For mobile operators, which are used to a much more controlled network environment, Wi-Fi looks like the "Wild West," explained Brown (who clearly has been watching too many Westerns lately.) The Wi-Fi sector is so broad that it's difficult to see which segment is best for them to target, he said.
From a mobile carrier's point of view, Wi-Fi is "unlicensed, often unsecure, and in short dangerous," he said, and they just "don't know where they stand."
While it may be fragmented and unruly, Wi-Fi has been essential to the growth in smartphone usage and has become a pillar of the mobile Internet. For example, about 60 percent to 70 percent of smartphone usage will be over Wi-Fi today, most of which is at home, according to Brown.
"Wi-Fi has helped operators massively and helped the smartphone revolution occur," said Brown. "Without it, there's no way the smartphone usage would have happened and no way operators would have built out 3G coverage to support it."

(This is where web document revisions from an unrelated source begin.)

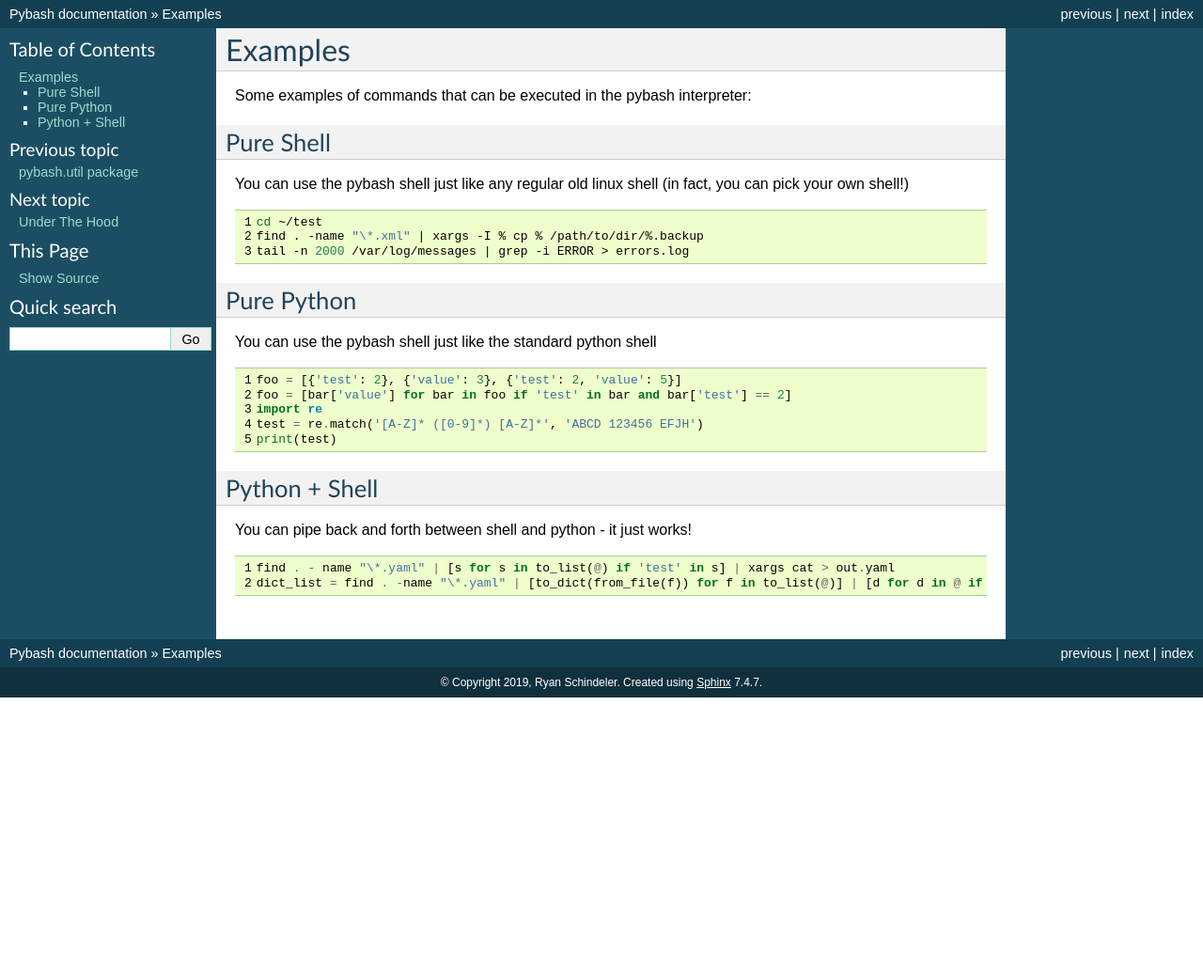
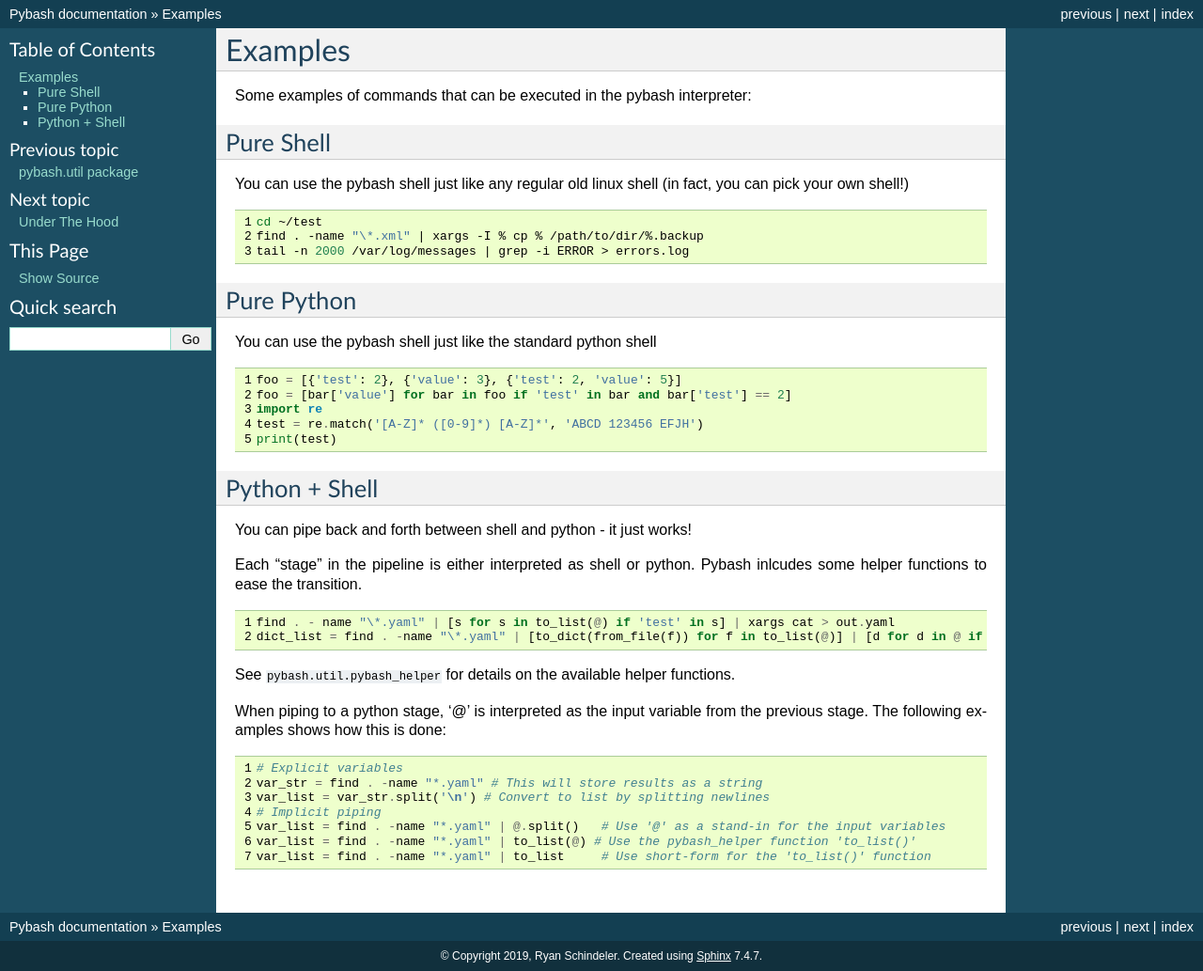
Before and after one commit to rschindeler/Pybash, a Sphinx documentation site: the page built from docs/source/examples.rst, in a window 1280 px wide. Shown: the whole page at 94% size. Built offline with Sphinx 7.4.7, drawn with Linux system fonts in a browser that asks for light colours; pages that are not in the unit, such as notebooks, are missing from menus; cross-references to code outside the pages are shown as plain code; before the commit the page ends 900 px from its top, so only the background shows below that.

Commit message:
Added more piping examples to docs

```diff
--- a/docs/source/examples.rst
+++ b/docs/source/examples.rst
@@ -31,8 +31,27 @@ Python + Shell
 -------------------------
 You can pipe back and forth between shell and python - it just works!
 
+Each "stage" in the pipeline is either interpreted as shell or python. Pybash inlcudes some
+helper functions to ease the transition.
+
 .. code-block:: python
     :linenos:
 
     find . - name "\*.yaml" | [s for s in to_list(@) if 'test' in s] | xargs cat > out.yaml
     dict_list = find . -name "\*.yaml" | [to_dict(from_file(f)) for f in to_list(@)] | [d for d in @ if 'test_key' in d]
+
+See :module:`pybash.util.pybash_helper` for details on the available helper functions.
+
+When piping to a python stage, '@' is interpreted as the input variable from
+the previous stage. The following examples shows how this is done:
+
+.. code-block:: python
+    :linenos:
+
+    # Explicit variables
+    var_str = find . -name "*.yaml" # This will store results as a string
+    var_list = var_str.split('\n') # Convert to list by splitting newlines
+    # Implicit piping
+    var_list = find . -name "*.yaml" | @.split()   # Use '@' as a stand-in for the input variables
+    var_list = find . -name "*.yaml" | to_list(@) # Use the pybash_helper function 'to_list()'
+    var_list = find . -name "*.yaml" | to_list     # Use short-form for the 'to_list()' function
```
Also changed, not shown: 5 other files.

But even though mobile operators don't own most of the Wi-Fi access available to their customers, they can take advantage of what Brown sees as a vibrant ecosystem to improve the user experience.
Recent Heavy Reading research shows that the goal of mobile operators may not necessarily be to monetize Wi-Fi, but to make it easier for their customers to use it. A Heavy Reading survey found that 62 percent of respondents said seamless (i.e., "no touch") authentication was critical to a public access Wi-Fi service.
"It may not be direct monetization that is the driver," Brown said.
There are indications that operators are making moves to integrate Wi-Fi access better into their service offerings, and Brown has identified three phases of implementation over the next few years: "offload," which is user driven and unmanaged; "optimize," which involves automatic login, user identity and security; and eventually, "integrate," which will emerge in 2014 and will be policy-driven, offer session mobility, and will be transparent to the end user. That's how Brown sees Wi-Fi integration evolving.
The key point, noted Brown, is that Wi-Fi integration should be user- and services-led and it is not primarily about offload and cost reduction.
Ultimately, integration with the mobile network could one day make Wi-Fi just another trusted access into the mobile core. Operators are already considering how that network architecture might look, but there are a lot of challenges before that can happen, according to Brown.
But even if operators have a target architecture in mind to make Wi-Fi a trusted access, the biggest challenge for Wi-Fi will still remain -- and that is device fragmentation.
"There is so much variation in how manufacturers build the devices … it's very difficult for an operator to deal with. It's a major pain in the neck for operators," he said. "Whatever architecture you chose, you still have to build for the awkwardness of many different kinds of devices."
— Michelle Donegan, European Editor, Light Reading Mobile